Office: SG Mudd 309
Office Phone: 303-871-7571
1997 BA, Environmental, Population and Organismic Biology - University of Colorado - Boulder, CO
2005 PhD, Ecology and Evolutionary Biology - Cornell University - Ithaca, NY
Herbivorous insects account for just over one quarter of all living plant and animal species. Indeed, there are 10 times more butterfly and moth species than there are species of birds and mammals combined - and that's just one of the many groups of herbivorous insects! My research interests focus on the ecology and evolution of interactions between herbivorous insects, the plants that they feed upon and the predators and parasitoids that feed upon them. My goal is to understand why insects eat what they do and to approach this research by asking questions at multiple scales, from populations to communities to ecosystems. At the scale of populations, I am interested in why some herbivorous insects are specialists while others are generalists and how each of these groups choose their host plants. At the scale of communities, I seek to understand how natural enemies affect community structure and population dynamics of herbivorous insects. Finally, at the ecosystem scale, I study how nutrient cycling and resource subsidies may affect interactions between herbivorous insects and their host plants both directly as well as indirectly by altering the impact that natural enemies and detritivores have on populations of herbivores.

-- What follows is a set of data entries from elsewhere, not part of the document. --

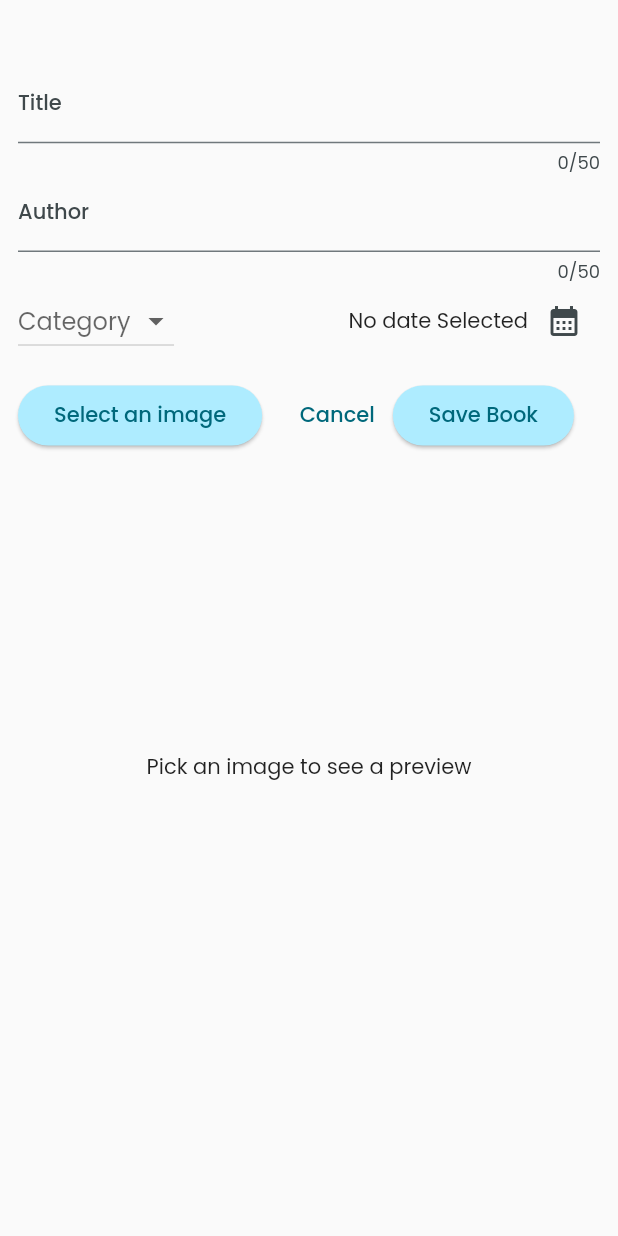
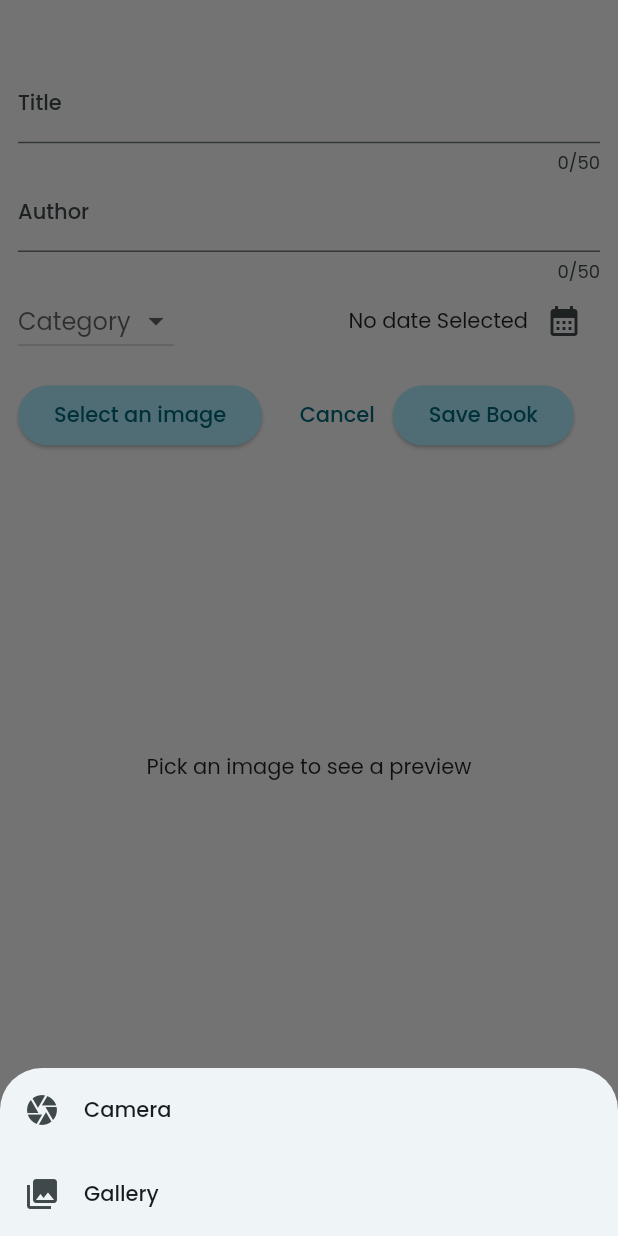
Before and after one commit to ilhanaquib/booku, a Flutter app: the AddBook widget shown alone on an empty page, opened directly with empty values, after a tap on "Select an image", on a phone screen of 412 x 824 dp. Run offline on Flutter 3.47's test engine with Material 2 defaults, Android fonts, the light colour scheme and no system bars; our stand-ins replace cached_network_image, cloud_firestore, firebase_auth, firebase_core, firebase_storage, google_fonts and 3 more; missing offline and left inert: purchases_flutter; accounts and stored records are empty; network calls fail.

Commit message:
added a feature to use camera for picking images

```diff
--- a/lib/pages/add_book.dart
+++ b/lib/pages/add_book.dart
@@ -41,15 +41,49 @@ class _AddBookState extends State<AddBook> {
 
   Future<void> pickImage() async {
     try {
-      final image = await ImagePicker().pickImage(source: ImageSource.gallery);
-      if (image == null) return;
-      final imagePath = image.path;
-      setState(() {
-        _pickedImage = imagePath;
-      });
+      // Show the modal bottom sheet with options
+      showModalBottomSheet(
+        context: context,
+        builder: (BuildContext context) {
+          return SafeArea(
+            child: Column(
+              mainAxisSize: MainAxisSize.min,
+              children: <Widget>[
+                ListTile(
+                  leading: Icon(Icons.camera),
+                  title: Text('Camera'),
+                  onTap: () {
+                    Navigator.pop(context); // Close the bottom sheet
+                    _getImage(ImageSource
+                        .camera); // Call _getImage with ImageSource.camera
+                  },
+                ),
+                ListTile(
+                  leading: Icon(Icons.photo_library),
+                  title: Text('Gallery'),
+                  onTap: () {
+                    Navigator.pop(context); // Close the bottom sheet
+                    _getImage(ImageSource
+                        .gallery); // Call _getImage with ImageSource.gallery
+                  },
+                ),
+              ],
+            ),
+          );
+        },
+      );
     } catch (e) {
       Text(e.toString());
     }
+  }
+
+  Future<void> _getImage(ImageSource source) async {
+    final image = await ImagePicker().pickImage(source: source);
+    if (image == null) return;
+    final imagePath = image.path;
+    setState(() {
+      _pickedImage = imagePath;
+    });
   }
 
   void _submitBookData() async {
```
Also changed, not shown: lib/pages/books_page.dart (+7 -0 lines), lib/pages/edit_book.dart (+40 -6 lines), lib/payment/purchases.dart (+19 -0 lines).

My underlying approach in developing my research program is integrative, drawing on techniques and theory developed in a variety of disciplines including anatomy, behavior, biogeochemistry, botany, chemistry, ecology, entomology and evolutionary biology.
Link to Murphy's publications on the Murphy Lab webpage.